"A potential impact is that the link between surface melt and subglacial water-network development could be activated not only at lower elevations, as currently observed, but also at higher elevations," she said. "More observations of seasonal changes of subglacial transmissivity in response to surface melting would be needed to really understand what would happen when melt migrates to higher elevation regions."
Co-authors of the paper from Princeton are HMEI associated faculty member Howard Stone, Princeton's Donald R. Dixon '69 and Elizabeth W. Dixon Professor of Mechanical and Aerospace Engineering and chair of mechanical and aerospace engineering, and Danielle Chase, a graduate student in Stone's Complex Fluids Group.
The study co-authors also included Laura Stevens, an associate professor of climate and earth surface processes at the University of Oxford who has extensive experience studying lake drainages and ice dynamics. Stevens helped collect the field observations in Greenland with co-authors Mark Behn, an associate professor of earth and environmental sciences at Boston College, and Sarah Das, an associate scientist at Woods Hole Oceanographic Institution. Timothy Creyts from the Lamont-Doherty Earth Observatory at Columbia University also is a co-author on the study.
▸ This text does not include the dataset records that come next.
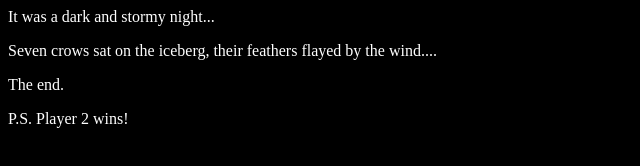
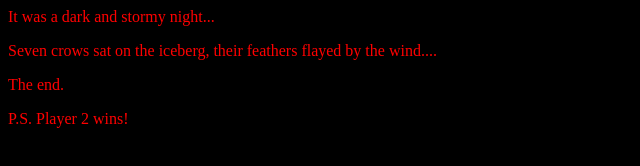
Before and after one commit to laurajhaskell/fireside-story, a plain HTML site: page index.html in a window 1280 px wide. Shown: the whole page, without its empty margins (0-640 px from the left). Drawn offline with Linux system fonts and the light colour scheme.

Commit message:
paragraph color red

```diff
--- a/style.css
+++ b/style.css
@@ -2,3 +2,6 @@ body {
   color: white;
   background-color: black;
 }
+p {
+  color: red;
+}
```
The researchers used GPS data and field observations of five lake-drainage events that occurred between 2006-12 to estimate drainage volume and to observe surface displacements caused by lake drainage and subsequent blister formation.
"We observed in the GPS data a wide range of ice-sheet uplift relaxation times following the five drainage events," Stevens said. "We had an inkling that this spread in relaxation times might be indicative of some characteristic of the subglacial drainage system. Our understanding was significantly improved as this collaboration between researchers with expertise in observational, theoretical and experimental approaches catalyzed."
Chase—who received a HMEI Walbridge Fund Graduate Award to study fluid-driven fracturing—then designed a series of experiments using a type of silicone that mimics the deformable ice overtop a porous material that represents the bedrock. She injected fluid between the deformable sheet and the porous substrate, observing the time it took for a blister to form and then drain into the porous substrate. Working with Stone and Lai, Chase also developed a mathematical model that explains the physics that govern the surface uplift and relaxation due to water blister formation. Her work is the topic of a paper recently accepted by the journal Physical Review Fluids.
"Experiments can be helpful because, in the lab, we can control and measure all the parameters in the system, which allowed us to test our model," Chase said. "We also can choose ideal materials. The system is small enough to be held in one hand and the material is transparent, so we were able to directly observe the shape of the blister and the drainage into the porous substrate over time."
The study is unique for using laboratory experiments to investigate natural processes such as blister formation that are difficult to analyze in the field where researchers cannot control the parameters.
"It is valuable to have laboratory models to better understand the mechanisms behind the complex shape changes that occur in nature," Stone said. "Here, the laboratory experiments captured the main mechanical features observed in the field and helped us understand the relaxation of the ice sheet as water drains along the glacial bed."
The paper, "Hydraulic transmissivity inferred from ice-sheet relaxation following Greenland supraglacial lake drainages," was published June 25 in Nature Communications.
More information: Ching-Yao Lai et al, Hydraulic transmissivity inferred from ice-sheet relaxation following Greenland supraglacial lake drainages, Nature Communications (2021). DOI: 10.1038/s41467-021-24186-6
Journal information: Nature Communications
Provided by Princeton University